Some people had stories to tell about how the state’s dollars had been used wisely to improve people’s lives: one impressive young woman shared how the drug and alcohol court helped her become sober and productive. She ended by saying “If I had gone to jail, I would be getting out about now. I know my first stop would have been to the bar.”
Sometimes tears flowed like spring rains as people shared emotional challenges. A mother with the cutest blond youngster with autism told of her trials. Insurance companies are not required to cover autism, leaving many parents to seek state help and find long waiting lists. An emotional young woman pleaded with the committee to not raise tuition. She was halfway through her education and desperately wanted to finish college but struggled to find the dollars.
Several organized groups attended en masse to make a statement. Domestic violence opponents dressed in white shirts testified in favor of more funds, telling of the positive changes made in people’s lives; family care support women talked of the benefits of sharing help in parenting; a large group of youth dressed in orange T-shirts stood to support the smoking ban and the cigarette tax. The students explained the evils of tobacco using stories of their own lives.

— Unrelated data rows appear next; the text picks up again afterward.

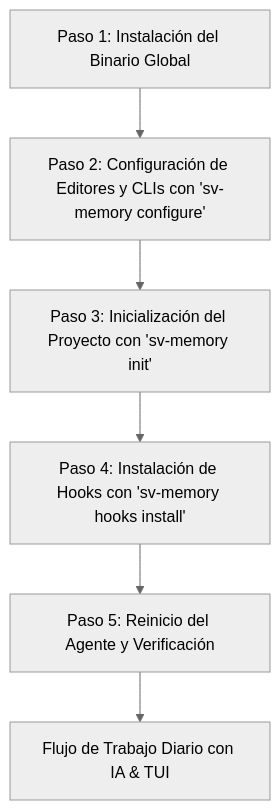
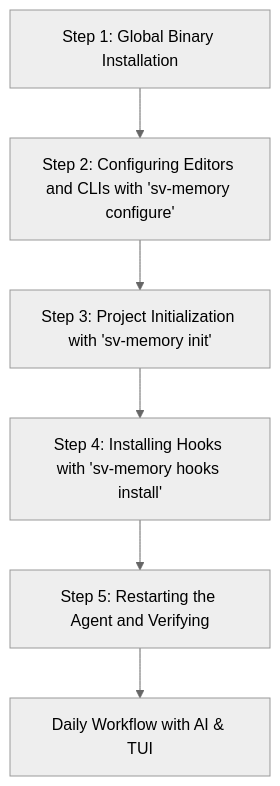
The diagram in documentation/getting_started_guide.md (svtech-code/sv-memory), drawn with Mermaid (neutral theme) before and after one commit. The commit also changed other lines of this file and 11 other files, not shown here.

````diff
--- a/documentation/getting_started_guide.md
+++ b/documentation/getting_started_guide.md
@@ -22,8 +24,8 @@
 ```mermaid
 flowchart TD
-    P1[Paso 1: Instalación del Binario Global] --> P2[Paso 2: Configuración de Editores y CLIs con 'sv-memory configure']
-    P2 --> P3[Paso 3: Inicialización del Proyecto con 'sv-memory init']
-    P3 --> P4[Paso 4: Instalación de Hooks con 'sv-memory hooks install']
-    P4 --> P5[Paso 5: Reinicio del Agente y Verificación]
-    P5 --> D[Flujo de Trabajo Diario con IA & TUI]
+    P1[Step 1: Global Binary Installation] --> P2[Step 2: Configuring Editors and CLIs with 'sv-memory configure']
+    P2 --> P3[Step 3: Project Initialization with 'sv-memory init']
+    P3 --> P4[Step 4: Installing Hooks with 'sv-memory hooks install']
+    P4 --> P5[Step 5: Restarting the Agent and Verifying]
+    P5 --> D[Daily Workflow with AI & TUI]
 ```
````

Some people waited much of the afternoon and had to leave without taking their turn. A few tavern owners stopped me in the hall. They had to leave to return to their businesses and asked me to submit comments against the tobacco ban. The owners were concerned about how the ban would affect business. “Would private “speakeasy” smoking clubs open up and take the business away from the taverns?”
I was moved by the enormity of the task before the Finance Committee and impressed by the commitment of the committee members. The total state budget for two years is $60,346,104,400. That’s a lot of money! But the needs are great – much greater than the state’s ability to pay. Tough decisions must be made.
It was impressive to see the dedication of the committee members. The legislators know they have much responsibility and are very serious. The senator I was seated next to had her copy of the budget marked, tabbed and highlighted. When people spoke, she turned to that section of the budget and made notes in the margin. Remember, the budget is a 1,700 page document.
She nodded sadly as many told moving stories. Chippewa Falls was the third of six state-wide hearings for these legislators. My colleague quietly confided, “The people are different but the stories I hear around the state are the same. It’s amazing how similar the problems are here, compared with Milwaukee.” I was surprised.
After particularly moving testimony, I whispered to the co-chair Rep. Kitty Rhoades, “How can you possibly decide who will get money and who won’t?” She nodded. “It is very difficult – and to think that legislators actually want this job!”
If you would like to see democracy in action, or share your testimony, there is another hearing of the Joint Committee on Finance scheduled for April 4 in Prairie Du Chein. The hearing is from noon to 5 p.m. in the auditorium of the Prairie Du Chien High School, 800 East Crawford St. Judging from my experience in Chippewa Falls, the hearing will more likely go from noon to 8 p.m.! But the protocol for speaking is ‘first come, first served,’ so it does pay to come early.
If you have thoughts on the state’s budget or any other state related topic, please call or write: in Black River Falls at (715) 284-1730; In Eau Claire at (715) 838-0448 or in Madison at (877) 763-6636 (toll free); or write: State Capitol; P.O. Box 7882 Madison, WI 53707-7882 or email Sen.Vinehout@legis.wisconsin.gov.